Not far from Amritsar is the Attari/Wagah (Punjabi (Gurmukhi): ਵਾਹਗਾ, Hindi: वाघा, Urdu: واہگہ) border which lies on the Grand Trunk Road between the cities of Amritsar, Punjab, India, and Lahore, Punjab, Pakistan.
The Harmandir Sahib (Punjabi: ਹਰਿਮੰਦਰ ਸਾਹਿਬ), also Darbar Sahib (Punjabi: ਦਰਬਾਰ ਸਾਹਿਬ, )(The abode of God), and informally called the “Golden Temple”, is the holiest Sikh gurdwara located in the city of Amritsar, Punjab, North India.
The Channakesava Temple, Belur, Karnataka. Originally called Vijayanarayana Temple, it was built on the banks of the Yagachi River in Belur, Hassan district by the Hoysala Empire King Vishnuvardhana. Channakesava is a form of the Hindu god Vishnu. Belur is famous for its marvelous temples and have been proposed to be listed under UNESCO World Heritage Sites. You can see the rest of the pictures here: Belur Gallery or as a slide-show
I welcome your comments and feedback.
Two Books available in JPG & PDF online for free – Reaching the Unreached & Transformative Impact of ICT

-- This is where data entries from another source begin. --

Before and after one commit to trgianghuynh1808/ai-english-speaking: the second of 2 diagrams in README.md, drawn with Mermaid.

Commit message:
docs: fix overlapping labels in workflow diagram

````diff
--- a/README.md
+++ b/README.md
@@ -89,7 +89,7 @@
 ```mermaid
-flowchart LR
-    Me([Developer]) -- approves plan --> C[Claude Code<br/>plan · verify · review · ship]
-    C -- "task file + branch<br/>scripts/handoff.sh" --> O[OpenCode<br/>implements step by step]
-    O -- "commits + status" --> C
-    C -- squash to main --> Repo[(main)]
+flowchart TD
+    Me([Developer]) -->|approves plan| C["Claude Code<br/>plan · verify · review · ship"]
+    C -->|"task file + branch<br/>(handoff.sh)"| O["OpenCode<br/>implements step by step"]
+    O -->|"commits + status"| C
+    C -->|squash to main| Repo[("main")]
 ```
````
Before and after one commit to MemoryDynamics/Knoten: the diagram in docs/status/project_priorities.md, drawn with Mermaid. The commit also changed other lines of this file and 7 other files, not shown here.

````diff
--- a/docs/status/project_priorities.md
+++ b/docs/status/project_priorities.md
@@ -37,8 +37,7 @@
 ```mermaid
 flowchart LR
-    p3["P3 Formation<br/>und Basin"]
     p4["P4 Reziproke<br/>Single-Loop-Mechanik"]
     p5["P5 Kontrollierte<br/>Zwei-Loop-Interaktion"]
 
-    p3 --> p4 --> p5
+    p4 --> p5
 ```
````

In December 2009, I had shared the pictures of the book release function of two books – “Reaching the Unreached” and “Transformative Impact of ICT” (which are posted at Book release function) and had informed that these two books would be available for download in full as JPG & PDF files online for free.
Many wrote back asking for this. Thank you. I’m happy to share the link below which has the JPG images and the link to the PDF files:
The first books is about how information and communication technology is impacting rural areas and the lessons learnt. The second is about human impact – listing change stories from rural India.
Reaching the Unreached
Transformative Impact of ICT
Please do visit MSSRF Books and I welcome all feedback.
Pictures of book release function held on 4th December 2009. Two books published by M S Swaminathan Research Foundation (MSSRF) authored by Arundhathi, Suchit, and Prof. Arunachalam were released by Dr. Bruce M. Alberts, Editor-in-Chief of Science (AAAS) (and former Distinguished President of the National Academy of Sciences) and Prof. M. S. Swaminathan (Chairman MSSRF & Member of Rajya Sabha). They released the two books “Reaching the Unreached” and “Transformative Impact of ICT” at the 6th Convocation of Jamsetji Tata National Virtual Academy (NVA) Fellows, at CLRI, Chennai, TN.
Pictures of the book release and convocation are from the MSSRF Archives.